**Exercise brief:** What is the count of lines in the data that hold the string "leading"? State the number alone.

■ ■ ■ ■ ■ ■ ■

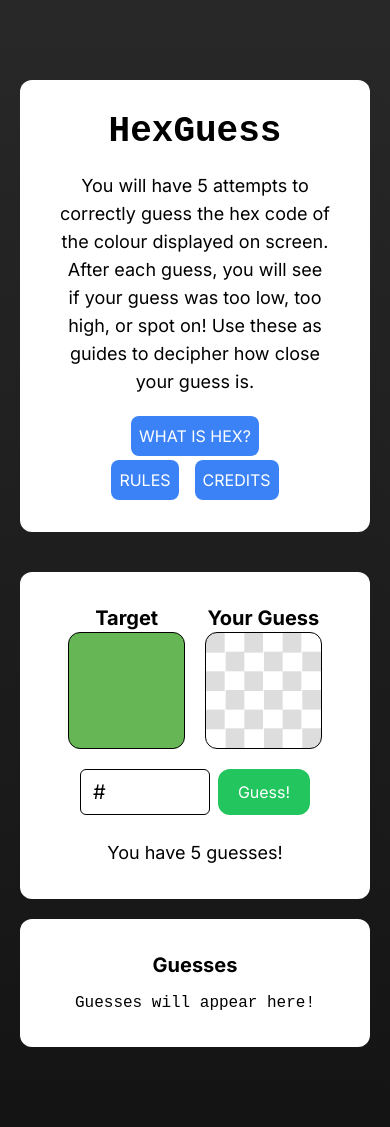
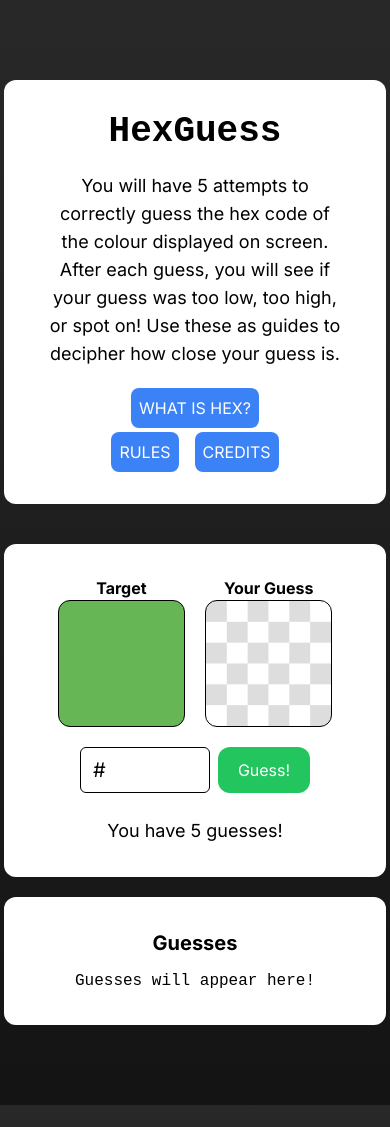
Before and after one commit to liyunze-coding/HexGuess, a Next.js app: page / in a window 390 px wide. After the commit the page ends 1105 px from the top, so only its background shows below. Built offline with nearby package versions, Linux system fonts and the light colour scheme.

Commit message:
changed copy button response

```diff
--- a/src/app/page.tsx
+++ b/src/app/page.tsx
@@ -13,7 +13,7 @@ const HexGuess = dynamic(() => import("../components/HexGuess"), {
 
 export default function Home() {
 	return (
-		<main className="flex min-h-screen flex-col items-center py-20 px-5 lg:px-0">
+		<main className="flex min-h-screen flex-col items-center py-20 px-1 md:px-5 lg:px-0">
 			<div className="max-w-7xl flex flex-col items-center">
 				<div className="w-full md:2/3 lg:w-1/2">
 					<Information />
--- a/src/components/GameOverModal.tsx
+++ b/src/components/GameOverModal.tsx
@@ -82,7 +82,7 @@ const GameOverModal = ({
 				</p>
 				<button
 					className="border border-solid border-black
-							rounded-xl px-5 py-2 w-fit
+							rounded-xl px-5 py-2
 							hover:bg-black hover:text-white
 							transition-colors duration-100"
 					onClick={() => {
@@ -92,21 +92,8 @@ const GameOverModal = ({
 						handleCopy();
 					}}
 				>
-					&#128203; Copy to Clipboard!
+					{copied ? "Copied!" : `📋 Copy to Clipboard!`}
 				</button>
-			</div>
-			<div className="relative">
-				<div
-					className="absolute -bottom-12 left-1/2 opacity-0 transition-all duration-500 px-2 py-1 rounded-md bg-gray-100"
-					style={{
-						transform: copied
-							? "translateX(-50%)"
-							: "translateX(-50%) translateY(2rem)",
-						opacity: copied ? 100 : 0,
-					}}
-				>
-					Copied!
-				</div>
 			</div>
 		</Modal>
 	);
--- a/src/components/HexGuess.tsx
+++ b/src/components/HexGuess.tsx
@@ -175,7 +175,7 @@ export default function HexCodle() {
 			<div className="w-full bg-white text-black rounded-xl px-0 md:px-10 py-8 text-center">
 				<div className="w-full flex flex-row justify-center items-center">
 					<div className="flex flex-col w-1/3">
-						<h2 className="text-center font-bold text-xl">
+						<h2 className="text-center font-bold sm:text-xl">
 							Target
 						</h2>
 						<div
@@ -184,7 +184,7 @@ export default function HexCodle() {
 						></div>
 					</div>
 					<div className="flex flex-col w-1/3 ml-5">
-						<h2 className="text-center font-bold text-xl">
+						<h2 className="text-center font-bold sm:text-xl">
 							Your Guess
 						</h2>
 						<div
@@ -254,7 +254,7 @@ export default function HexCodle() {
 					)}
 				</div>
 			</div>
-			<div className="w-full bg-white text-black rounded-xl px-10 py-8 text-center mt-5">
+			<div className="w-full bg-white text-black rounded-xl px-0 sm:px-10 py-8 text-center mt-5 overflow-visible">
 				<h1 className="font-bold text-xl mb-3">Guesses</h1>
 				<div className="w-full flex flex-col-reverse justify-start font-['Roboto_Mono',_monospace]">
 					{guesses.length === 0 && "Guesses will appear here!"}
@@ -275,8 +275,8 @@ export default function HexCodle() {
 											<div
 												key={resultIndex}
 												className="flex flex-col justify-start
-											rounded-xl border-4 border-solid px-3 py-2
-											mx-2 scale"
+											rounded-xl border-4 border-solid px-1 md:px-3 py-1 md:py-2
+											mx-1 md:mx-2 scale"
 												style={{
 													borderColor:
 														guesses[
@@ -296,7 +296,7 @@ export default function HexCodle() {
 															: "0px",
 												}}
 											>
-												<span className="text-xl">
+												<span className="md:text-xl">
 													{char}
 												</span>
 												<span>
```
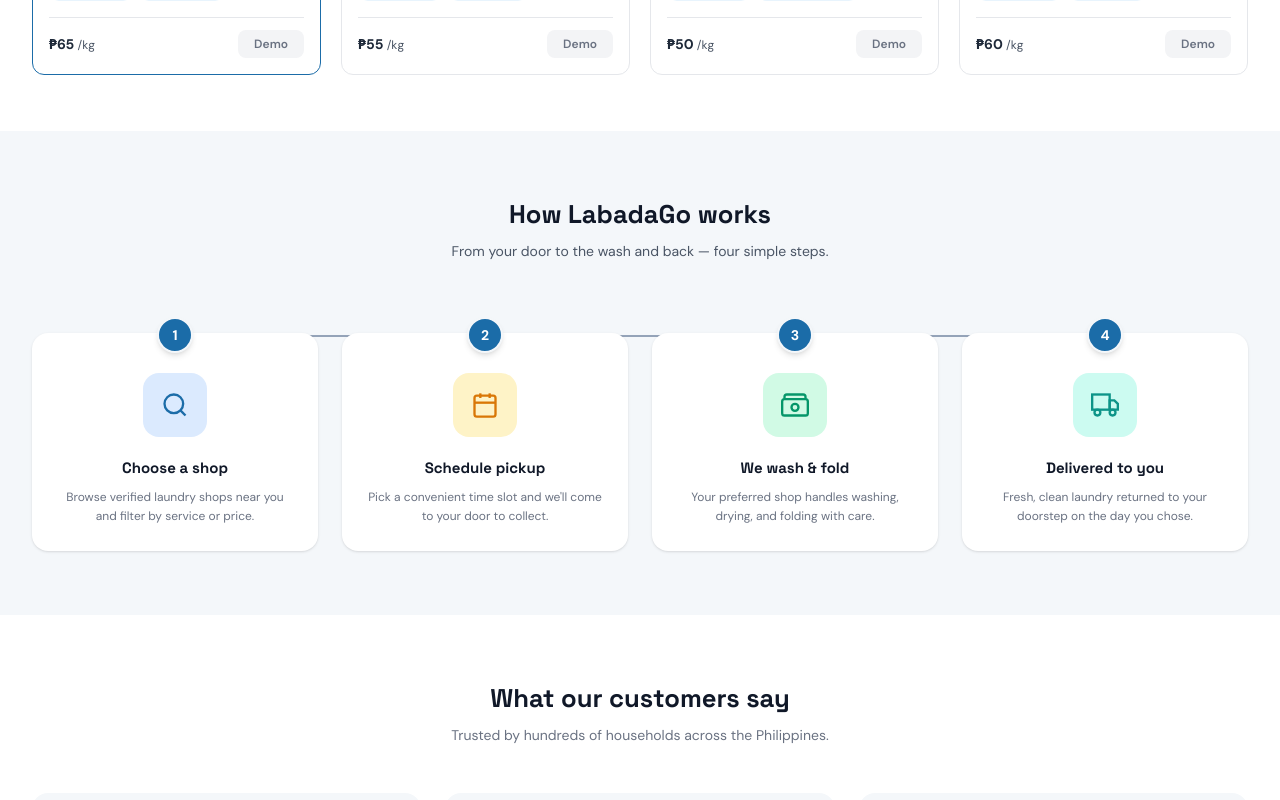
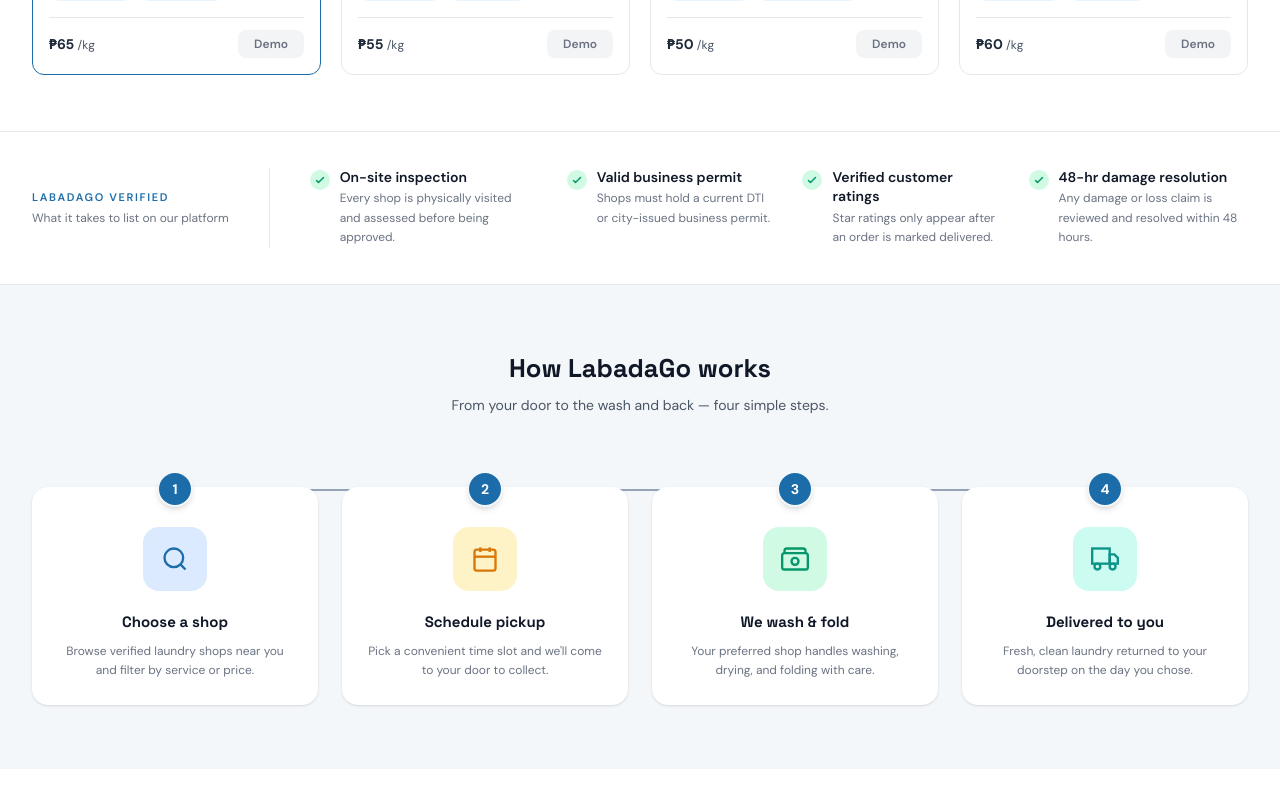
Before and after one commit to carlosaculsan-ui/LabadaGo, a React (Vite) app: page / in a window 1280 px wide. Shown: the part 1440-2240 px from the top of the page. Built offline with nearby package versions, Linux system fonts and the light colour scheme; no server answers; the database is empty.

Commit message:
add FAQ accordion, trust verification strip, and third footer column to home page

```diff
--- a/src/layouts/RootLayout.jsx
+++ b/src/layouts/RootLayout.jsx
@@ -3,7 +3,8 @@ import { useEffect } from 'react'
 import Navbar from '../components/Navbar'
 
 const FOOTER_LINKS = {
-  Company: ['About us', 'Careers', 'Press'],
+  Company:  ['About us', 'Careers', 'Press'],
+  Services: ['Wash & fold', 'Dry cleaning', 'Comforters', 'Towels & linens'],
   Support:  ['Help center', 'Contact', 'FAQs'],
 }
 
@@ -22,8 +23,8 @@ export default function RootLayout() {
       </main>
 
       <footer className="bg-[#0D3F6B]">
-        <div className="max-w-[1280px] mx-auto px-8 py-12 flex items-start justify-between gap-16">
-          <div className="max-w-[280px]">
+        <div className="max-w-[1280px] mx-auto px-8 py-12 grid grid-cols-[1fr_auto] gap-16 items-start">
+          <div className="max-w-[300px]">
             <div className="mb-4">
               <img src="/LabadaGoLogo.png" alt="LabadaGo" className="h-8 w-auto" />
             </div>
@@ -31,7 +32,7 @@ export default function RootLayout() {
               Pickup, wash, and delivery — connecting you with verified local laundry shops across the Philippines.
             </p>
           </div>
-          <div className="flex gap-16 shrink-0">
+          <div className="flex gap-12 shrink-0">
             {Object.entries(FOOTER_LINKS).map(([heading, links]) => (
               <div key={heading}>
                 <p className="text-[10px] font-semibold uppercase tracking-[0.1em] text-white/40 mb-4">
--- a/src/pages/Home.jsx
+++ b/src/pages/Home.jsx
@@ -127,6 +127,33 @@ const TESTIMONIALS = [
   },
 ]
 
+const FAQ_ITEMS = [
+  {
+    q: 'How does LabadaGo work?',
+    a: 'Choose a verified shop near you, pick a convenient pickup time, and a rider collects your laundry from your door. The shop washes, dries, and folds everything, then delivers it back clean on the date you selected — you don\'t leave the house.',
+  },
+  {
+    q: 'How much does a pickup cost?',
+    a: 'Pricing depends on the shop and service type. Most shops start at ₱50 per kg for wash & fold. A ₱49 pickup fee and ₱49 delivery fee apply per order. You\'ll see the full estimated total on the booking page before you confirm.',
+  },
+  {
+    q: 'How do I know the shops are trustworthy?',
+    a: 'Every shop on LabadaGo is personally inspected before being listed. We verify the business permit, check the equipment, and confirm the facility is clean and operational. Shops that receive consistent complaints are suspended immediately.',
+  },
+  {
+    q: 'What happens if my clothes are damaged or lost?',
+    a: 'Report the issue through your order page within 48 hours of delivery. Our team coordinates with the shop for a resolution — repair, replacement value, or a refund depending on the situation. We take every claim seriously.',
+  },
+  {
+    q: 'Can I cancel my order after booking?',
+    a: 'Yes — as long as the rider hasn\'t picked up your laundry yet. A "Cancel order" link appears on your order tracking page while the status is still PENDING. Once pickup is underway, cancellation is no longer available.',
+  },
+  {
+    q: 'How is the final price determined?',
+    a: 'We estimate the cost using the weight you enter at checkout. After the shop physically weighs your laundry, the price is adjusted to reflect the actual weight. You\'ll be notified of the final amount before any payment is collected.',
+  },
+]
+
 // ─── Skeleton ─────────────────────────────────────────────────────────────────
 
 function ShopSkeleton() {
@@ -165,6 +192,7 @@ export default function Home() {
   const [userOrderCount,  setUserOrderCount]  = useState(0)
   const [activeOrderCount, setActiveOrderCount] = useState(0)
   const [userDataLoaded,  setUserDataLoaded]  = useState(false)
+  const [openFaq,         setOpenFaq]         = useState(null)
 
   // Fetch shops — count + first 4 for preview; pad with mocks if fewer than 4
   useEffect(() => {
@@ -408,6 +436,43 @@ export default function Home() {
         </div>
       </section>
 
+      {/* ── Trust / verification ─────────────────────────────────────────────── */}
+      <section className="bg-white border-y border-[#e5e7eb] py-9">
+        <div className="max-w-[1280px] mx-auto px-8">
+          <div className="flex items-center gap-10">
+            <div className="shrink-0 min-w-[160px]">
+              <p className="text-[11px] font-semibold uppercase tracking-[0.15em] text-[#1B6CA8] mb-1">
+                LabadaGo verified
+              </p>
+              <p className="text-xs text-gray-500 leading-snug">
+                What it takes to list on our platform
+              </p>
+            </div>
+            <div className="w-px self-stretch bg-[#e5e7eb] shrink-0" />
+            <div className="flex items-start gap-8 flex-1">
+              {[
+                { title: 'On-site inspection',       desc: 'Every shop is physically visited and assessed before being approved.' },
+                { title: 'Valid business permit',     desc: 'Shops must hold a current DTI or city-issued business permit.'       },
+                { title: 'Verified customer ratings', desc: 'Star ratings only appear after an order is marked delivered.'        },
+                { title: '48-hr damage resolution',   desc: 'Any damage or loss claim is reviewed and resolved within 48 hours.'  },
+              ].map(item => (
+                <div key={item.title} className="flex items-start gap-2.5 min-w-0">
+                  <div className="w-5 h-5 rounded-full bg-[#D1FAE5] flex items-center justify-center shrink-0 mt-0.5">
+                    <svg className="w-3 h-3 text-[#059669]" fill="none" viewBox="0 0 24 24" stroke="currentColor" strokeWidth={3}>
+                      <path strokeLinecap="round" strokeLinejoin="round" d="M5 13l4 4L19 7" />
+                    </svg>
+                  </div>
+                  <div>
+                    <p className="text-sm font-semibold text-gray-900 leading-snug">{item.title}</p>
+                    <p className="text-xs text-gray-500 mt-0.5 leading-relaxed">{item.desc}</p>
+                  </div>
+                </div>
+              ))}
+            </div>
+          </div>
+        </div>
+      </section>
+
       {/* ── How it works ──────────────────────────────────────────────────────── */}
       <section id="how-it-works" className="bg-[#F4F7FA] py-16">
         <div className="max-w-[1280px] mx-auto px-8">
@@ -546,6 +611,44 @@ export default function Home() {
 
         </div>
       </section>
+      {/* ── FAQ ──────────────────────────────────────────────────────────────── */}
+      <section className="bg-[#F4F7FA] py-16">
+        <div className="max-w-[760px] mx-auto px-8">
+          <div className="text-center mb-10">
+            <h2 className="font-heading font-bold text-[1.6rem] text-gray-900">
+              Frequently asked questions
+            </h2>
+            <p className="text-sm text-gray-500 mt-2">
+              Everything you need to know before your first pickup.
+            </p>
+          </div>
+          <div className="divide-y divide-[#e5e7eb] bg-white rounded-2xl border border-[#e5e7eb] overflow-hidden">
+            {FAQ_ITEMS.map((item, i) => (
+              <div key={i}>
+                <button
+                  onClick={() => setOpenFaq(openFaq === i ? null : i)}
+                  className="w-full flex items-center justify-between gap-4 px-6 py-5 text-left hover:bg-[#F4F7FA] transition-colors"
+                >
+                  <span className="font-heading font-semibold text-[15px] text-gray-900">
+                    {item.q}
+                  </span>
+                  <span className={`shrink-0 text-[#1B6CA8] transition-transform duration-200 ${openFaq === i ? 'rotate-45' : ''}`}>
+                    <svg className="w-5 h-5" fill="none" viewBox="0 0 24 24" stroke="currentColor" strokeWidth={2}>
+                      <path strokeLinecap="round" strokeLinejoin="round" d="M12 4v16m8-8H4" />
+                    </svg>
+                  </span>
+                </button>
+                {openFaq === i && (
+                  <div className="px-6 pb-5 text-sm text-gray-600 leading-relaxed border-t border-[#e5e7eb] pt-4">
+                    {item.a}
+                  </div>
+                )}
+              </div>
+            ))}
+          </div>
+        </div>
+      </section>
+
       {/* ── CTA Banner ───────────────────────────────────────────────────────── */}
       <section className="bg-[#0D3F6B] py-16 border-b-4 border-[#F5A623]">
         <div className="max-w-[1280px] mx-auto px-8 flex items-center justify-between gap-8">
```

■ ■ ■ ■ ■ ■ ■

**Answer to this problem:** 4